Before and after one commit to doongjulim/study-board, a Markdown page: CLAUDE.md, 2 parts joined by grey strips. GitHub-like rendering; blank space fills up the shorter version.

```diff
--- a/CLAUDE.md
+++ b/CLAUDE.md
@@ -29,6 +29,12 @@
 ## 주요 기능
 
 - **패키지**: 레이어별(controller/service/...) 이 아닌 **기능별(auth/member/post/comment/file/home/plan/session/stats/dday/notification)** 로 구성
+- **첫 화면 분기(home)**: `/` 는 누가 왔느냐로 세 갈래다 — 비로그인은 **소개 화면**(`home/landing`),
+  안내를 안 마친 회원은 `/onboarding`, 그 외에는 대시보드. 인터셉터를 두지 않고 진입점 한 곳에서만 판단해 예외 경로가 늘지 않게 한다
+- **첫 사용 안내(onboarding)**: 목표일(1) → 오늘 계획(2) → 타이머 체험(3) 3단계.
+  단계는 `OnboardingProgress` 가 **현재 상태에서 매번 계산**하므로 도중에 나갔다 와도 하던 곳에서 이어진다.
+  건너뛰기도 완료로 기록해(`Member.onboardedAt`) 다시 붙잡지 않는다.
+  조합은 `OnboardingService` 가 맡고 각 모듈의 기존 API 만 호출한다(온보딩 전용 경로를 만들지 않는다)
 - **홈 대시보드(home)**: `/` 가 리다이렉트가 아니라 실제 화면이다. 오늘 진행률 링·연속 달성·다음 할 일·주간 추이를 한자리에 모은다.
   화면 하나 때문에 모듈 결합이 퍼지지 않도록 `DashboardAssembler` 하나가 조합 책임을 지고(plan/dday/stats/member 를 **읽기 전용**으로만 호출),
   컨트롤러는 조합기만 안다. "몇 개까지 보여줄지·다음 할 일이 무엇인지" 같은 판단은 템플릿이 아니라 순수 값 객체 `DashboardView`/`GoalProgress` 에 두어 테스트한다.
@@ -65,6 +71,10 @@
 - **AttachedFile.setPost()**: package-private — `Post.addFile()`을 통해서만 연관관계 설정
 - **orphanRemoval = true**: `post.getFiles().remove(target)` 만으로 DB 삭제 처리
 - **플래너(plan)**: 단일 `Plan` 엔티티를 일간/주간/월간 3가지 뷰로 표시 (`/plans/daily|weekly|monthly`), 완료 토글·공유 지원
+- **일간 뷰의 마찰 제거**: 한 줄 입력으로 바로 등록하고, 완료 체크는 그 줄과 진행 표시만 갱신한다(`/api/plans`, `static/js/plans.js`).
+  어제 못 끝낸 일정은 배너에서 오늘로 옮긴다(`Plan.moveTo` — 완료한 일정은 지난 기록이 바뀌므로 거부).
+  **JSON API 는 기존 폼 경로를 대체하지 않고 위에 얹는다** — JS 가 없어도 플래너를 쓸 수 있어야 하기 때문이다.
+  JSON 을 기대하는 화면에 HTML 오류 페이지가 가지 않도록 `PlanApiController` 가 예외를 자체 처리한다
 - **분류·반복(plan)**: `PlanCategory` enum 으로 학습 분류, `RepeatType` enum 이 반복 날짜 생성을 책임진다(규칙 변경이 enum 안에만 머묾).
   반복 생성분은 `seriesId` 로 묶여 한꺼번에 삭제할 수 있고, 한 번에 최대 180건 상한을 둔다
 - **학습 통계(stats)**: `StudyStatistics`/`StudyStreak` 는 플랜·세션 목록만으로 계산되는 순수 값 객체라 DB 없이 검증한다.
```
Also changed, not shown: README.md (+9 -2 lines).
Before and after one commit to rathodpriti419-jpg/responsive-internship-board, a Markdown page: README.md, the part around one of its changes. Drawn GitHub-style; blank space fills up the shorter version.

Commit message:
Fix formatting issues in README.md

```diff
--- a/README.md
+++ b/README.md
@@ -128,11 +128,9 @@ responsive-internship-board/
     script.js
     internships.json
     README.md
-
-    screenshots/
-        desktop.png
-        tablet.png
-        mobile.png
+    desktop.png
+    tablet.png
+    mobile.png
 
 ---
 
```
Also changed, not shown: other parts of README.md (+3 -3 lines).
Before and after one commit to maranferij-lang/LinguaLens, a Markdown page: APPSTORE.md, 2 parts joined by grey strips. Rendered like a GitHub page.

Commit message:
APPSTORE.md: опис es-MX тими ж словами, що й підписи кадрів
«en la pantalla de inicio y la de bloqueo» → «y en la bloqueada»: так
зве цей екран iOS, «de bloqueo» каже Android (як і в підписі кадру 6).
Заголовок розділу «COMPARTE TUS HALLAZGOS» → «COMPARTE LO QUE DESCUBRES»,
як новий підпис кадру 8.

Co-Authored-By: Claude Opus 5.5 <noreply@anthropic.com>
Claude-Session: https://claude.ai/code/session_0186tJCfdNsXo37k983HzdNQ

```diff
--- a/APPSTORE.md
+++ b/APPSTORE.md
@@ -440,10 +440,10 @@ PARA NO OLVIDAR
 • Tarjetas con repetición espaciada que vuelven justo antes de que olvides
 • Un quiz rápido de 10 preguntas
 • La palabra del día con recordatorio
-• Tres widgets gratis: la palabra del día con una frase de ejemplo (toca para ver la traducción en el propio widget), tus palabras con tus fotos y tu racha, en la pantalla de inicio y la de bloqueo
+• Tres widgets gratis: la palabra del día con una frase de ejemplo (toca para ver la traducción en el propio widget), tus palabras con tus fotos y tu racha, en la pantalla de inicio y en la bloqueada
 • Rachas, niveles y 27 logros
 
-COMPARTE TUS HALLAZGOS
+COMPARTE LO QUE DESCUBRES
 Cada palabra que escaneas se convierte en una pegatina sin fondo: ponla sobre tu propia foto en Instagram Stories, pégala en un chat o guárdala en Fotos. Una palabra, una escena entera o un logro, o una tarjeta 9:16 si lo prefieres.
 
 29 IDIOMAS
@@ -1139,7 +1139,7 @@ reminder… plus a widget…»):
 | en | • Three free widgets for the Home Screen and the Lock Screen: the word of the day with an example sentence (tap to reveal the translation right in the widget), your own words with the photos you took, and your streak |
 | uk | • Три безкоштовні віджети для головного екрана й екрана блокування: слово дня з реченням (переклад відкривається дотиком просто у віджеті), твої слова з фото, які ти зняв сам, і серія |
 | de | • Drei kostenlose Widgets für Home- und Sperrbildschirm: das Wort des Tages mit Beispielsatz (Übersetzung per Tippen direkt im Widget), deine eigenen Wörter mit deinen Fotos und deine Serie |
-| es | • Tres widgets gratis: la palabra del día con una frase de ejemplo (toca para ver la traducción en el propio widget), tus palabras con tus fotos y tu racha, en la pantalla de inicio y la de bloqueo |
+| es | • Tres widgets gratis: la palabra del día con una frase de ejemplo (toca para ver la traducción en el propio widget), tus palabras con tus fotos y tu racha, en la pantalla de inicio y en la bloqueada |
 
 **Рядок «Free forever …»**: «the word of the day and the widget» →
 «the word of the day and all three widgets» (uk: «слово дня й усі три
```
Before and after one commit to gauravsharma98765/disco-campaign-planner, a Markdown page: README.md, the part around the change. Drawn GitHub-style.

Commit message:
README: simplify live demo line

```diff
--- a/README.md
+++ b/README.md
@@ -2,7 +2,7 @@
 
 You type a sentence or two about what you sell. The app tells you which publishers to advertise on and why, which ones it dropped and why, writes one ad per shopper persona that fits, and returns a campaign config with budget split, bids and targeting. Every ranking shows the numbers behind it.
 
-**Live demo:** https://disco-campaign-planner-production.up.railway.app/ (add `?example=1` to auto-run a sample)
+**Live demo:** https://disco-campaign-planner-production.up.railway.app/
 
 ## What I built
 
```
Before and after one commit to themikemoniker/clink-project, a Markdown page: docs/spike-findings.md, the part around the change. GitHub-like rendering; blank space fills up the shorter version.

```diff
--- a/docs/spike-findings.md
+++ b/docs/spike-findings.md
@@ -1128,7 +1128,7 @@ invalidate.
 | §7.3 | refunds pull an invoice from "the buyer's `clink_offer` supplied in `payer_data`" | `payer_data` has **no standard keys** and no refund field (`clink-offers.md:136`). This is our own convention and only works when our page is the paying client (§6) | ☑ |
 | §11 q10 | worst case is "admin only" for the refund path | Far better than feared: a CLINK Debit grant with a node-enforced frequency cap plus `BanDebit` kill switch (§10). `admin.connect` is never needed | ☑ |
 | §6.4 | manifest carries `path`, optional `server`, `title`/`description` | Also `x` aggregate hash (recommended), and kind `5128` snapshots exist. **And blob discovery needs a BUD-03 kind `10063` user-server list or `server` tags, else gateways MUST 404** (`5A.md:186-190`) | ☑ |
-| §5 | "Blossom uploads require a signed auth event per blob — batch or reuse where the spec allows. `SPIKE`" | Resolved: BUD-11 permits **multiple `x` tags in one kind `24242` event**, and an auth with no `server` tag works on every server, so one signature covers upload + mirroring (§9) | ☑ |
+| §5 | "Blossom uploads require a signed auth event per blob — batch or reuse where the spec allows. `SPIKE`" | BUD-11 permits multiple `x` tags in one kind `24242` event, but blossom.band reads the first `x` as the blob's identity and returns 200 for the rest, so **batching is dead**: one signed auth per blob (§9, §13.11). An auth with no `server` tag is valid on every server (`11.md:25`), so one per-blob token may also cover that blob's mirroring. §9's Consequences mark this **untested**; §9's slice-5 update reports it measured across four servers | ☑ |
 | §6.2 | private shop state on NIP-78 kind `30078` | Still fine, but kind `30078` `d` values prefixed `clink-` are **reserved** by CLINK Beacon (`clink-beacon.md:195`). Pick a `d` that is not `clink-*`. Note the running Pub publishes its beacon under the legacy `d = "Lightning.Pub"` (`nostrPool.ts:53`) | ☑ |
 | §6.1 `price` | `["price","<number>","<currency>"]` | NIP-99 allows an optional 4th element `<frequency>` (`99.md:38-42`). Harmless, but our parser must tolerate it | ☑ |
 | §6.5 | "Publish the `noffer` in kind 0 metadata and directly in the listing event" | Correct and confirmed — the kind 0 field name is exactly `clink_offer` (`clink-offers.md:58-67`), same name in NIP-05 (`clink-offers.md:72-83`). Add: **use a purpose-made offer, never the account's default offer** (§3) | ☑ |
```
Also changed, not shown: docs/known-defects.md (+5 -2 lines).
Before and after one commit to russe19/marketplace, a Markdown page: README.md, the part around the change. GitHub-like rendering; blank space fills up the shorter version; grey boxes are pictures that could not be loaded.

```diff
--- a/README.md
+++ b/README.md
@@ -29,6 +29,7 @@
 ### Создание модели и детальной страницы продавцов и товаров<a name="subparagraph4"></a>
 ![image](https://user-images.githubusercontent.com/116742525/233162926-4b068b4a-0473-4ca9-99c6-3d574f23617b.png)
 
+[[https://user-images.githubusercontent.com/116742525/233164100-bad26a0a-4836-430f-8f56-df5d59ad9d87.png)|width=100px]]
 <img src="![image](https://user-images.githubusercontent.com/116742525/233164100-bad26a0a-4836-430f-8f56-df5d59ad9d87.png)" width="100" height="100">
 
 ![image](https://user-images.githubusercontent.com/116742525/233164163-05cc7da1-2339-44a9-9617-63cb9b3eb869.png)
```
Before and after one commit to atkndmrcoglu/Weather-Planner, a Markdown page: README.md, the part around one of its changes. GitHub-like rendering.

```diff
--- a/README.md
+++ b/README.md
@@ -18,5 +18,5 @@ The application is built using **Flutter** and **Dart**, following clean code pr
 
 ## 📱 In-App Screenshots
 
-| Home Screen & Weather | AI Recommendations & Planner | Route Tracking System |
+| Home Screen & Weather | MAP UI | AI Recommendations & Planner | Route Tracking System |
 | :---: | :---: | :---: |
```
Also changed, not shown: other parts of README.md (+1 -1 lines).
***
YOUR ASSIGNMENT: In the records above, find each line that mentions the string "palabra", then copy it.

RESPONSE TO THE EXERCISE:
 • La palabra del día con recordatorio
-• Tres widgets gratis: la palabra del día con una frase de ejemplo (toca para ver la traducción en el propio widget), tus palabras con tus fotos y tu racha, en la pantalla de inicio y la de bloqueo
+• Tres widgets gratis: la palabra del día con una frase de ejemplo (toca para ver la traducción en el propio widget), tus palabras con tus fotos y tu racha, en la pantalla de inicio y en la bloqueada
 Cada palabra que escaneas se convierte en una pegatina sin fondo: ponla sobre tu propia foto en Instagram Stories, pégala en un chat o guárdala en Fotos. Una palabra, una escena entera o un logro, o una tarjeta 9:16 si lo prefieres.
-| es | • Tres widgets gratis: la palabra del día con una frase de ejemplo (toca para ver la traducción en el propio widget), tus palabras con tus fotos y tu racha, en la pantalla de inicio y la de bloqueo |
+| es | • Tres widgets gratis: la palabra del día con una frase de ejemplo (toca para ver la traducción en el propio widget), tus palabras con tus fotos y tu racha, en la pantalla de inicio y en la bloqueada |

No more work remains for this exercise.